1. The four gospels cannot be harmonized. They contain different ideas about who Jesus is, narrative orders of his actions, content of his teachings, meaning of his miracles, etc. None of the gospel writers imagined that their text would have been read alongside any other, and in some cases directly contradict the others. In fact, the reasons that Matthew and Luke rewrote Mark was because they wanted to replace it.
Continue reading “Ten Tidbits about the Gospels”
I make no claims that these are the biggest nor the most tantalizing, but here are ten tidbits about the Old Testament (Hebrew Bible) that receive little attention (in my experience) in Church settings. I’m intentionally leaving out the better known biggies, such as JEDP, two or three Isaiahs, or the fact that “history” in the modern sense wasn’t an operative category for the authors of the Hebrew Bible. These topics are more widely discussed elsewhere and don’t lend themselves easily to one-line smackdowns. Here’s the list, with thanks to my fellow bloggers for corrections and additions, esp Moggett, Nitsav, and HP:
These aren’t quite as tantalizing as TT’s NT tidbits, but we don’t have similar extra-scriptural data to work with here. I’m trying to be as provocative as I can (which probably just reveals my hard-core McConkie-style orthodoxy <g>) Continue reading “Ten Tantalizing Tidbits about the Book of Mormon”

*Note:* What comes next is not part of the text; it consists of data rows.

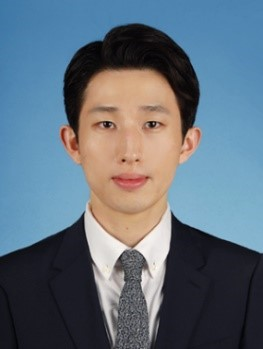
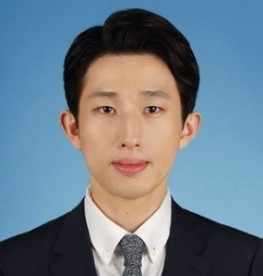
docs: 프로필 및 리드미 수정

diff --git a/js/config.js b/js/config.js
@@ -1,4 +1,4 @@
-/* config.js — 사이트에 표시되는 "내용"만 모아둔 파일 */
+/* config.js: 웹 페이지에 표시되는 내용을 모아둔 파일 */
 
 const SITE_CONFIG = {
   /* 브라우저 탭 제목 / 검색 설명 */
@@ -35,10 +35,10 @@ const SITE_CONFIG = {
       src: 'images/김영운.jpg',
       alt: '프로필 사진', // 이미지 내용을 설명하는 문장
     },
-    // 직장 경력
+    // 주요 경력
     paragraphs: [
-      'Ex- Ernst & Young AI 컨설팅 팀',
-      'Ex- KoDATA Solution 리서치 팀',
+      '직장 경력: Ernst & Young AI 컨설팅 팀 / KoDATA(한국평가데이터) 리서치 팀',
+      '주요 프로젝트: 하나증권 옴니버스 계좌 타겟 MTS 개선/ BNK금융그룹 모바일 앱 리뷰 분석 시스템',
     ],
     // 핵심 정보
     facts: [
@@ -74,8 +74,7 @@ const SITE_CONFIG = {
     lead: '궁금한 점이 있다면 편하게 메시지를 남겨 주세요.',
     successMessage: '메시지를 보냈습니다. 확인 후 답장드리겠습니다.',
     // [BONUS 3] Formspree 엔드포인트
-    // 예: 'https://formspree.io/f/abcdwxyz'
-    formspreeEndpoint: '', // TODO (선택)
+    formspreeEndpoint: 'https://formspree.io/f/xrpbpaow',
   },
 
   /* Footer(저작권, 소셜 링크) */
@@ -83,8 +82,8 @@ const SITE_CONFIG = {
     copyrightName: '김영운', 
     // iconClass 는 Font Awesome 클래스명(https://fontawesome.com/search?o=r&m=free)
     socialLinks: [
-      { label: 'GitHub', url: 'https://github.com/ktheodoreyw', iconClass: 'fa-brands fa-github' }, // TODO
-      { label: 'LinkedIn', url: 'https://www.linkedin.com/in/yeong-woon-kim-86463a2a4/', iconClass: 'fa-brands fa-linkedin' }, // TODO
+      { label: 'GitHub', url: 'https://github.com/ktheodoreyw', iconClass: 'fa-brands fa-github' },
+      { label: 'LinkedIn', url: 'https://www.linkedin.com/in/yeong-woon-kim-86463a2a4/', iconClass: 'fa-brands fa-linkedin' },
     ],
   },
 

diff --git a/README.md b/README.md
@@ -1,22 +1,22 @@
-# 반응형 포트폴리오 웹사이트
+# 프로젝트 개요
 
-외부 라이브러리 없이 **순수 HTML / CSS / JavaScript** 만으로 만든 반응형 포트폴리오 웹사이트입니다.
-GitHub API로 저장소 목록을 불러와 Projects 섹션에 렌더링하며, 모든 기능을 **"이벤트 → 상태 변경 → 화면 업데이트"** 흐름으로 구현했습니다.
+외부 라이브러리 없이 **HTML / CSS / JavaScript** 만으로 반응형 포트폴리오 웹사이트 구현
+GitHub API로 저장소 목록을 불러와 Projects 섹션에 렌더링하며, 모든 기능을 **"이벤트 → 상태 변경 → 화면 업데이트"** 흐름으로 구현
 
 | 항목 | 내용 |
 | --- | --- |
-| 배포 URL | `https://<GITHUB_ID>.github.io/<REPO_NAME>/` <!-- TODO: 배포 후 실제 주소로 교체 --> |
-| 저장소 URL | `https://github.com/<GITHUB_ID>/<REPO_NAME>` <!-- TODO --> |
-| 사용 기술 | HTML5, CSS3(Flexbox · Grid · CSS 변수), JavaScript(ES6+), GitHub REST API |
+| 배포 URL | `https://ktheodoreyw.github.io/Codyssey_B1-1_Theodore/` |
+| 저장소 URL | `https://github.com/<ktheodoreyw>/<Codyssey_B1-1_Theodore>` |
+| 사용 기술 | HTML5, CSS3(Flexbox, Grid), JavaScript(ES6+), GitHub REST API |
 | 허용된 외부 리소스 | Google Fonts(IBM Plex Sans KR), Font Awesome(아이콘) |
-| 동작 확인 브라우저 | 최신 Chrome |
+| 동작 확인 브라우저 | Chrome |
 
 ## 목차
 
 1. [스크린샷](#1-스크린샷)
-2. [내용 채우기 — `js/config.js` 만 수정](#2-내용-채우기--jsconfigjs-만-수정)
+2. [포트폴리오 상세내용](#2-포트폴리오--상세내용)
 3. [폴더 구조](#3-폴더-구조)
-4. [실행 · 업로드 · 배포](#4-실행--업로드--배포)
+4. [실행, 업로드, 배포](#4-실행--업로드--배포)
 5. [기준값 명시](#5-기준값-명시)
 6. **기본 과제**
    - [6-1. 기능 요구사항 체크리스트](#6-1-기능-요구사항-체크리스트)
@@ -27,9 +27,7 @@ GitHub API로 저장소 목록을 불러와 Projects 섹션에 렌더링하며, 
    - [항목 2 — 구조와 설계 이유](#항목-2--구조와-설계-이유)
    - [항목 3 — 코드 흐름 설명](#항목-3--코드-흐름-설명)
    - [항목 4 — 심화 질문](#항목-4--심화-질문)
-8. **[보너스 과제](#8-보너스-과제-기본-과제와-별도)** (기본 과제와 별도)
-9. [제출 전 체크리스트](#9-제출-전-체크리스트)
-
+8. [보너스 과제](#8-보너스-과제)
 ---
 
 ## 1. 스크린샷
@@ -42,7 +40,7 @@ GitHub API로 저장소 목록을 불러와 Projects 섹션에 렌더링하며, 
 
 ---
 
-## 2. 내용 채우기 — `js/config.js` 만 수정
+## 2. 포트폴리오 상세내용
 
 사이트에 표시되는 **내용(데이터)** 과 **구조·로직** 을 분리했습니다.
 `index.html` 은 뼈대만 갖고 있고, `main.js` 의 `renderContent()` 가 `config.js` 의 값을 읽어 각 섹션에 채워 넣습니다.
@@ -505,7 +503,7 @@ const fetchRepos = async () => {
 
 ---
 
-# 8. 보너스 과제 (기본 과제와 별도)
+# 8. 보너스 과제
 
 > 보너스 코드는 세 파일 모두에서 **`[BONUS n]` … `[/BONUS n]` 주석 블록**으로 기본 과제 코드와 구분했습니다.
 > `js/config.js` 의 `features` 값을 `false` 로 바꾸면 해당 보너스 없이 **기본 과제만** 동작합니다.
@@ -517,21 +515,21 @@ const fetchRepos = async () => {
 | 3 | 폼 실제 전송 (Formspree) | `contact.formspreeEndpoint` 입력 시 | `main.js` `[BONUS 3]` `sendToFormspree()` |
 | 4 | 시스템 다크 모드 감지 | `features.systemTheme` | `main.js` `[BONUS 4]` · `style.css` `[BONUS 4]` |
 
-## BONUS 1 — 언어별 프로젝트 필터링 (`array.filter`)
+## BONUS 1: 언어별 프로젝트 필터링 (`array.filter`)
 
 - `getLanguages()` : 저장소 배열을 `map` 으로 언어만 뽑고 `Set` 으로 중복 제거 → `['All', 'JavaScript', 'Python', …]` 버튼 생성. `language` 가 `null` 인 저장소는 "기타"로 묶습니다.
 - `getVisibleRepos()` : `items.filter((repo) => getLanguageLabel(repo) === filter)`
 - **상태 → 렌더링 흐름 (과제 예시 4)**: 필터 버튼 `click` → `handleFilterClick` → `setState('projects', { filter })` → `renderProjects()` 가 필터된 목록과 버튼의 `.active` 를 다시 그림
 - 버튼은 매번 다시 그려지므로 부모에 **이벤트 위임**으로 한 번만 연결했습니다.
 
-## BONUS 2 — 타이핑 효과
+## BONUS 2: 타이핑 효과
 
 - `initTypingEffect()` : `config.hero.typingPhrases` 의 문구를 `setTimeout` 재귀로 한 글자씩 출력(`slice(0, charIndex)`) → 1.6초 대기 → 삭제 → 다음 문구
 - 속도는 상수로 분리: `TYPING_SPEED = 90ms`, `DELETING_SPEED = 40ms`, `PAUSE_AFTER_TYPED = 1600ms`, `PAUSE_BEFORE_NEXT = 400ms`
 - 접근성: 계속 바뀌는 글자는 `aria-hidden` 처리하고 스크린 리더에는 전체 문구를 고정 텍스트로 제공. OS 의 "동작 줄이기" 설정 시 첫 문구를 고정 표시
 - OFF 시: `hero.role` 고정 문구가 그대로 표시됩니다.
 
-## BONUS 3 — 폼 실제 전송 (Formspree)
+## BONUS 3: 폼 실제 전송 (Formspree)
 
 1. [formspree.io](https://formspree.io) 가입 → New Form → 엔드포인트 복사 (`https://formspree.io/f/xxxxxxx`)
 2. `js/config.js` 의 `contact.formspreeEndpoint` 에 붙여넣기
@@ -541,7 +539,7 @@ const fetchRepos = async () => {
 - 엔드포인트가 비어 있으면 실제 전송 없이 **검증 + 성공 메시지까지만** 동작합니다. (기본 과제 범위)
 - Formspree 는 SDK 설치 없이 HTTP 요청만으로 동작하므로 "외부 라이브러리 금지" 조건을 지킵니다.
 
-## BONUS 4 — 시스템 다크 모드 감지 (`prefers-color-scheme`)
+## BONUS 4: 시스템 다크 모드 감지 (`prefers-color-scheme`)
 
 테마 결정 우선순위: **① 사용자가 직접 고른 값(localStorage) → ② OS 설정 → ③ 라이트**
 
@@ -551,16 +549,6 @@ const fetchRepos = async () => {
 - 확인 방법: 개발자 도구 → Rendering 탭 → *Emulate CSS media feature prefers-color-scheme* (Local Storage 의 `portfolio-theme` 을 먼저 삭제)
 
 ---
-
-## 9. 제출 전 체크리스트
-
-- [ ] `js/config.js` 의 `TODO` 항목을 모두 본인 정보로 교체 (**특히 `githubUsername`**)
-- [ ] `images/` 에 프로필 사진 추가, `about.image.src` · `alt` 수정
-- [ ] GitHub 저장소 push → Pages 배포 → 배포 URL 에서 전 기능 확인
-- [ ] 스크린샷 3장 저장: `images/screenshots/desktop.png`, `mobile.png`, `dark.png`
-- [ ] 이 README 상단의 배포 URL · 저장소 URL 교체
-- [ ] (선택) Formspree 엔드포인트 입력 후 실제 메일 수신 확인
-
 ### GitHub API 주의사항
 
 인증 없이 호출하면 **IP 당 시간당 60회**로 제한됩니다. 짧은 시간에 반복해서 새로고침하지 말고, 상태 UI 는 `?mock=` 쿼리로 확인하세요. 한도를 넘으면(403) 에러 상태 UI 에 재시도 가능 시각이 표시됩니다.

A friend of mine recently asked me to sketch out ten “provocative” axioms about the New Testament that Latter-day Saints might find surprising given the assumptions that they typically bring to the text. This exercise is by no means unique to the New Testament. Similar lists could be produced about the OT, other religions, LDS church history, etc. However, since this year we are studying the NT in Sunday School, it might be a useful time to reflect theologically on the significance of some of these axioms, and how these changes to our assumptions might help us to better understand ourselves and the writings we consider sacred. Thus, in no particular order, I present the following ten axioms:
Continue reading “Ten Tidbits about the NT”